One of the FBI agents informed me that I was the most colorful individual that they had ever investigated. They ought to know, they read through my files and personal notes, they went through my audio tapes, they watched video tapes of me singing at clubs as well as singing and preaching heaven on earth in churches.
The FBI even took samples of my hair and my clothing. Then just in case I were to turn into a sociopath some time in the future, they gave me a lie detector test asking me odd questions like; “Would you ever lie to the congregation?” and “Would you ever do anything to hurt the congregation?”
Still, no matter what I have gone through, I am deeply grateful for my years in the Temple. Before things began to go over the deep end, I must say, I have never since met or known such people, trying together, sharing together, and caring together for a better world.
Personally, I see the larger society as the biggest cult. The word “cult” is used against anyone who chooses to create new rules or establish new ways. New ways, of course, stand a greater chance of being accepted if they do not involve force or coercion. I suppose everything is a cult that does not empower people. Usually no individual or group is all good or bad, but a combination of both.
For almost five years in Los Angeles I went to a variety of Socialist bookstores and provided Jim with Socialist magazines and newspapers. In the end Jim did not seem to grasp that you can have dictatorship under both this-ism or that-ism. He was misled by the oxymoron “the dictatorship of the proletariat.” I understand it was the height of the Cold War. Dialectical Materialism meant basically that you believed in cause and effect. Jim wanted to control the cause and effect and he copied anything that worked. He copied the cult of the army, the cult of the police, the cult of the CIA, the cult of American politics, the cult of American business, the cult of advertising and the cult of the American churches.
All of these groups believe that the end justifies the means. They all use divide and conquer methods. In fact the wrong means always leads to the wrong results. A good goal will be undermined and destroyed by the wrong methods. In the beginning Jim admired the historical Jesus and Martin Luther King, and he even gave his son the middle name, Gandhi.
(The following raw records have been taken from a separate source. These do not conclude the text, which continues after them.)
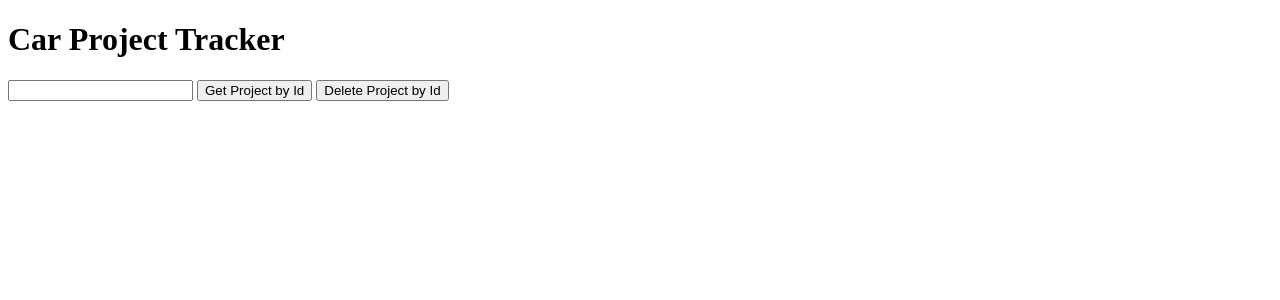
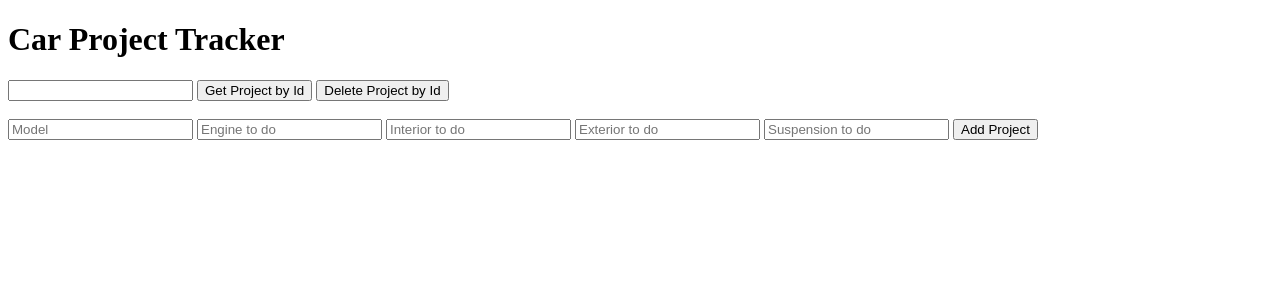
Before and after one commit to DylanBeppler/EventTrackerProject, a Java web app: page / in a window 1280 px wide. Shown: the top 300 px of the page. Run offline with Spring Boot 4, a stand-in JSP engine, Linux system fonts and the light colour scheme; data that the repository does not hold is empty.

Commit message:
added add project method

```diff
--- a/RestCarProjectTracker/src/main/resources/static/index.html
+++ b/RestCarProjectTracker/src/main/resources/static/index.html
@@ -13,9 +13,17 @@
 <form name="projectForm">
     <input type="number" name="projectId">
     <button type="button" name="lookup">Get Project by Id</button> <button type="button" id="removeProjectButton" name="remove">Delete Project by Id</button>
-  </form>
+  </form><br>
 		<div id="projectDetailDiv"></div>
-		<div id="addProjectDiv"></div>
+		<div id="addProjectDiv">
+		<form id="addProjectForm">
+    <input type="text" id="projectModel" placeholder="Model" required>
+    <input type="text" id="projectEngine" placeholder="Engine to do">
+    <input type="text" id="projectInterior" placeholder="Interior to do">
+    <input type="text" id="projectExterior" placeholder="Exterior to do">
+    <input type="text" id="projectSuspension" placeholder="Suspension to do">
+    <button type="button" id="addProjectButton">Add Project</button>
+</form></div>
 		<div id="editProjectDiv"></div>
 		<div id="projectListDiv"></div>
 
--- a/RestCarProjectTracker/src/main/resources/static/js/script.js
+++ b/RestCarProjectTracker/src/main/resources/static/js/script.js
@@ -7,6 +7,7 @@ window.addEventListener('load', function(e) {
 
 
 function init() {
+    document.getElementById('addProjectButton').addEventListener('click', addProject);
     document.getElementById('removeProjectButton').addEventListener('click', function(e) {
         e.preventDefault();
         let projectId = document.projectForm.projectId.value;
@@ -25,6 +26,34 @@ function init() {
     });
 }
 
+function addProject() {
+    var project = {
+        model: document.getElementById('projectModel').value,
+        engine: document.getElementById('projectEngine').value,
+        interior: document.getElementById('projectInterior').value,
+        exterior: document.getElementById('projectExterior').value,
+        suspension: document.getElementById('projectSuspension').value
+    };
+
+    var xhr = new XMLHttpRequest();
+    xhr.open('POST', 'api/projects', true);
+    xhr.setRequestHeader('Content-Type', 'application/json');
+
+    xhr.onload = function() {
+        if (xhr.status === 200 || xhr.status === 201) {
+            var projectData = JSON.parse(xhr.responseText);
+            displayProject(projectData);
+        } else {
+            console.error('Error adding project:', xhr.responseText);
+        }
+    };
+
+    xhr.onerror = function() {
+        console.error('Request failed');
+    };
+
+    xhr.send(JSON.stringify(project));
+}
 
 function loadAllProjects() {
 	let xhr = new XMLHttpRequest();
```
You have to be pretty sincere to name your son after your belief. But there were two Jim Jones: the one that I met and the one that I got away from. He eventually became more bitter and hardened. I watched as he changed more and more to believe in Malcolm and Che Gueverra and Mao and “by any means necessary”.
My last conversations with Jim were over this very thing. I said, “Jim, you used to be dead set against ‘guilt.’ You knew how disabling it was. You said how bad it was. Your paper which I distributed in L.A. spoke clearly against it. Now you openly use guilt.”
He replied, “Some of us have found that guilt is useful.”
I said, “I believe whoever ‘some of us’ may be, are dead wrong.”
(David Parker Wise is a former member of Peoples Temple. His complete collection of writings for the jonestown report may be found here. His website is JonestownLegacy.com. Mr. Wise can be reached at firstname.lastname@example.org.)